The key to a successful home recycling program is your storage bin setup.
Once you learn which materials your local drop-off centre accepts (to find a drop-off centre near you here: click here), set up a corresponding storage bin system. The garage or your kitchen is a good place to locate the bins; if storing your bins outside, the lids will need to be covered to secure the contents from pests and wind. Try to use smaller containers, as they will be easier to lift when full. Label recycling bins to ensure materials are separated correctly. Once your system is set up, recycling is easy.
Rinse bottles and recyclable packaging before depositing in your recycling bin. This prevents flies both at home and the recycling station. When it comes to recycling PET bottles, here are a couple of specifics to remember:
Establishing an office recycling initiative won’t just reduce your carbon footprint, but it could also save your business money.
The first step to setting up an effective recycling programme is to survey your workplace, and figure out exactly what’s going into the bins. Then, you can figure out which products are recyclable and which ones you want to include in your workplace recycling initiative. The easiest way to do this is by reaching out to whoever collects your recycling, whether it’s your municipal waste management program or your building management, and asking them exactly what they recycle and what they do not.
It generally makes sense to start small. Paper, plastic, glass and cans are a good place to start. A few months after you launch your program, as employee participation and awareness increases, you can move onto other, larger recyclable objects, such as ink cartridges, computers, and other electronics. Whatever you decide to recycle, you’ll need to appoint a co-ordinator to oversee and organise the programme. This person should ideally be someone who is enthusiastic about sustainability and willing to help see the entire recycling initiative through.

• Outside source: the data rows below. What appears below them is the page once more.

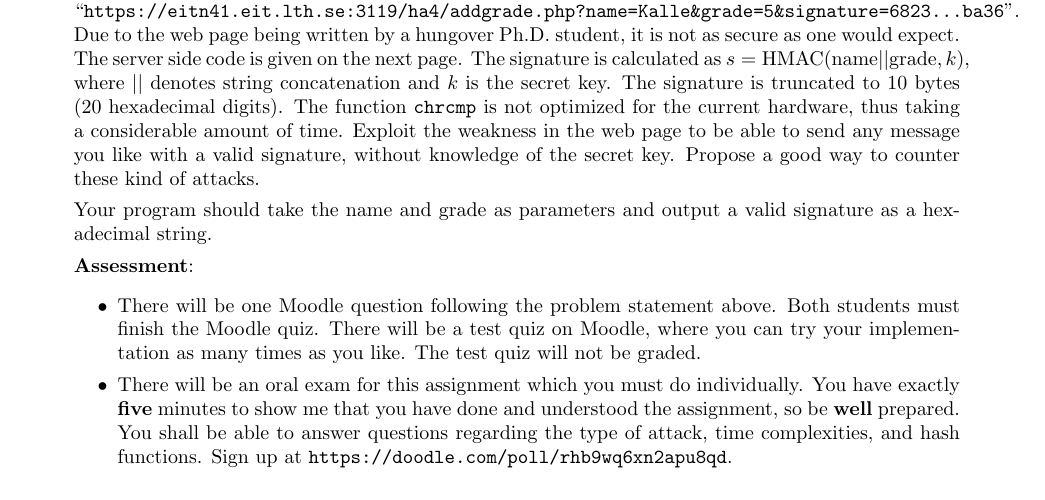
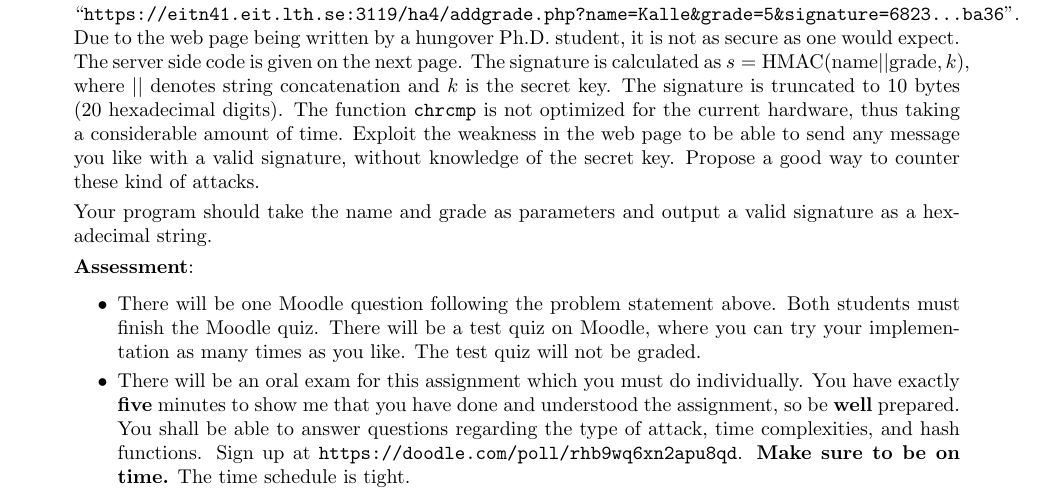
Before and after one commit to eit-lth/Advanced-Web-Security_EITN41, a LaTeX problem sheet (4 Secure Messaging and Single Sign-On/HomeAssignment_4.tex): part of page 1 of 6, cut so that both start at the same text. Compiled offline with pdfLaTeX.

Commit message:
Slight update to HA4B2

```diff
--- a/4 Secure Messaging and Single Sign-On/HomeAssignment_4.tex
+++ b/4 Secure Messaging and Single Sign-On/HomeAssignment_4.tex
@@ -67,7 +67,7 @@
 					\item There will be an oral exam for this assignment which you must do individually. You have exactly \textbf{five} minutes to show me that you have done
 					and understood the assignment, so be \textbf{well} prepared.
 					You shall be able to answer questions regarding the type of attack, time complexities, and hash functions.
-					Sign up at \url{https://doodle.com/poll/rhb9wq6xn2apu8qd}.
+					Sign up at \url{https://doodle.com/poll/rhb9wq6xn2apu8qd}. \textbf{Make sure to be on time.} The time schedule is tight.
 				\end{itemize}
 
 	\begin{lstlisting}[float=h, style=customc, language=php]
```
Also changed, not shown: 4 Secure Messaging and Single Sign-On/HomeAssignment_4.pdf.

Recycling at the office is not only a form of Corporate Social Investment but you can reap the rewards with green credentials, like carbon credits and enterprise development.
Even if you’ve found the perfect programme co-ordinator, a successful recycling initiative needs to come from the top down in order to motivate employees to participate. People tend to respond more strongly when the CEO encourages and motivates the team. Be strategic about your placement of recycling bins. They need to go in places where the most waste is generated, like copy rooms, near printers, board rooms, and in staff cafeterias. They also need to be easily identifiable, with clear signage indicating that they are for recyclable materials only. (Make sure to specify which material goes into which bin.) Besides handy bins, another way to encourage employees to participate is through consistent communication. Make sure every worker in the office is aware of the programme and its goals. Track progress in public by counting up recycled materials, and letting everyone know what they’ve helped to accomplish.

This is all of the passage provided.